Norm Jackson dragged his canoe across the railroad tracks Monday evening and slipped it into the still waters upstream of Gold Ray Dam for one last visit to a piece of the Rogue River that's about to become history.
With his wife, Linda, in front, Jackson paddled across the upstream face of the 106-year-old dam and up Kelly Slough for what became the final trek through a canoe trail Jackson has traversed for five decades.
"Over the years, I've seen a lot of wildlife and hunted back there," says Jackson, 54, of Medford. "I even have a shotgun at the bottom of the slough from a duck-hunting accident there.
"It's a beautiful place with a lot of memories," he says.
Like that old shotgun, Jackson's canoe access is gone forever.
The traditional access to Kelly Slough has disappeared now that work has begun this week to remove the aged dam and return the Rogue to 157 miles of free-flowing river for the first time since the Ray brothers dammed the river here in 1904.
State marine officials closed boating access to within 1,000 feet upstream of the dam beginning Tuesday morning, just hours before construction crews began building the first temporary coffer dam needed to dismantle the last of three Rogue dams to disappear in the past three years.
That new boating closure includes the historic canoe access just upstream of the dam's southern end off Gold Ray Road near Gold Hill.
So, when Jackson dragged his fiberglass canoe back across the railroad tracks at dusk — as two others carried their inflatable kayaks — he became the last canoeist to follow that paddle trail that dates back well before World War II.

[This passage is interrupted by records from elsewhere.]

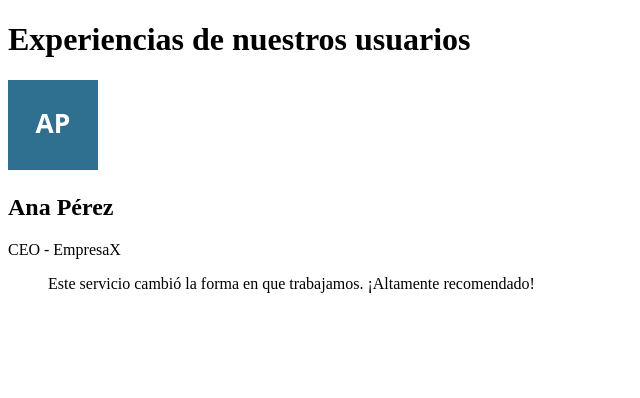
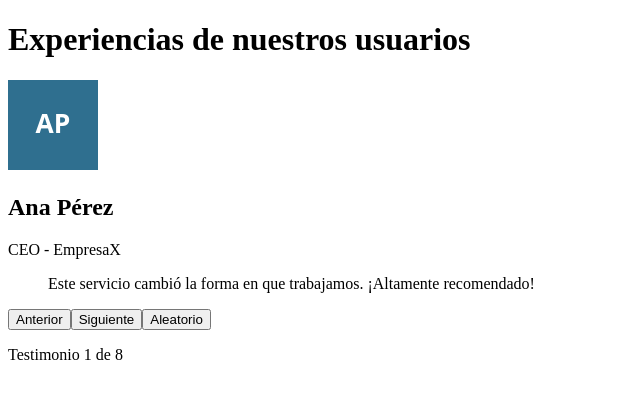
Before and after one commit to AndresHerreraOettinghaus/react-testimonios, a React (Vite) app: page / in a window 1280 px wide. Shown: the top 398 px of the page, without its empty margins (0-640 px from the left). Built offline with nearby package versions, Linux system fonts and the light colour scheme.

Commit message:
Navegación: Controls con callbacks y estado index en App
Anterior, Siguiente y Aleatorio actualizan el índice con setIndex;
los extremos se envuelven con % y Aleatorio nunca repite el actual.
Con cero registros se muestra un mensaje sin acceder a campos.

```diff
--- a/src/App.jsx
+++ b/src/App.jsx
@@ -1,11 +1,41 @@
+import { useState } from 'react';
 import testimonios from './data.js';
 import Testimonial from './components/Testimonial.jsx';
+import Controls from './components/Controls.jsx';
 
 export default function App() {
+  const [index, setIndex] = useState(0);
+  const total = testimonios.length;
+
+  function next() {
+    setIndex(actual => (actual + 1) % total);
+  }
+  function prev() {
+    setIndex(actual => (actual - 1 + total) % total);
+  }
+  function random() {
+    if (total < 2) return;
+    const salto = 1 + Math.floor(Math.random() * (total - 1));
+    setIndex(actual => (actual + salto) % total);
+  }
+
+  if (total === 0) {
+    return (
+      <main className="app">
+        <h1>Experiencias de nuestros usuarios</h1>
+        <p>No hay testimonios disponibles.</p>
+      </main>
+    );
+  }
+
   return (
     <main className="app">
       <h1>Experiencias de nuestros usuarios</h1>
-      <Testimonial item={testimonios[0]} />
+      <Testimonial item={testimonios[index]} />
+      <Controls onPrev={prev} onNext={next} onRandom={random} />
+      <p className="counter" aria-live="polite">
+        Testimonio {index + 1} de {total}
+      </p>
     </main>
   );
 }
--- /dev/null
+++ b/src/components/Controls.jsx
@@ -0,0 +1,9 @@
+export default function Controls({ onPrev, onNext, onRandom }) {
+  return (
+    <div className="controls">
+      <button type="button" onClick={onPrev}>Anterior</button>
+      <button type="button" onClick={onNext}>Siguiente</button>
+      <button type="button" onClick={onRandom}>Aleatorio</button>
+    </div>
+  );
+}
```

"The access to paddle across the river and go up there, I'm assuming, will be gone forever," Jackson says. "So, if (Monday) night really was the last night, then we were it."
Next to be gone will be most of Kelly Slough, which largely will drain when the dam disappears under a $5.6 million project to remove the decommissioned hydropower dam and adjacent powerhouse owned by Jackson County since 1972.
The National Marine Fisheries Service signed off on the project Monday, saying removal of the 30-foot-tall structure will cause no significant negative impact to the Rogue and its habitat.
That opened the door for this week's preparation for eventual restoration of the Rogue to its original channel, which is scheduled for later this summer.
With the dam gone, most of the slough will either dry up or fill with moving water during most of the year.
For decades, boaters like Jackson drove to the dam's south edge, launched their canoes near the railroad tracks and paddled across the impoundment to work their way upstream through the slough.
Since he was first introduced to the slough by his uncle in the late 1970s, Jackson says he's been drawn in by the blue herons, the occasional bobcat and muskrat, as well as the seasonal blackberries and mass robin roosting sites.
"There's a ton of wildlife that live around here that you don't see anywhere else," Jackson says. "It reminds me of what I think the Florida Everglades are — without the alligators."
But unknown to most visitors, Kelly Slough was a slowly dying backwater.
For years, overgrowth of nonnative Himalayan blackberries have choked off much of the slough's banks and the bed has largely silted in, says Scott Wright, from Corvallis-based River Design Group, which conducted the environmental assessments that led to Monday's NMFS decision.
A Grants Pass native who grew up frog-gigging in Kelly Slough, Wright says the backwaters are running their course and eventually will fill in with silt and encroaching vegetation.
"People think that leaving this dam in will keep Kelly Slough here forever, but that's just not the case," Wright says.
After dam-removal, Wright says, canoers may find new access spots on the Rogue's north banks.
But they'll no longer follow Jackson's path from south-side access because the ensuing rapid will not be suitable for canoes.
That made Monday's adventure historic. Unfortunately for Jackson, he didn't remember his camera until he and wife Linda had already dragged the canoe over the railroad tracks.
"No pictures," he says. "Just memories."
Memories like that fated duck-hunting trip of 1978, when he and his uncle Wayne Jackson flipped the canoe and sent the pair overboard and their gear into the silt.
"He lost his eyeglasses," Jackson says. "I never felt bad for his eyeglasses, but I felt bad about losing my shotgun.
"It's a Savage pump, if you find it," Jackson says.
Reach reporter Mark Freeman at 541-776-4470, or e-mail firstname.lastname@example.org.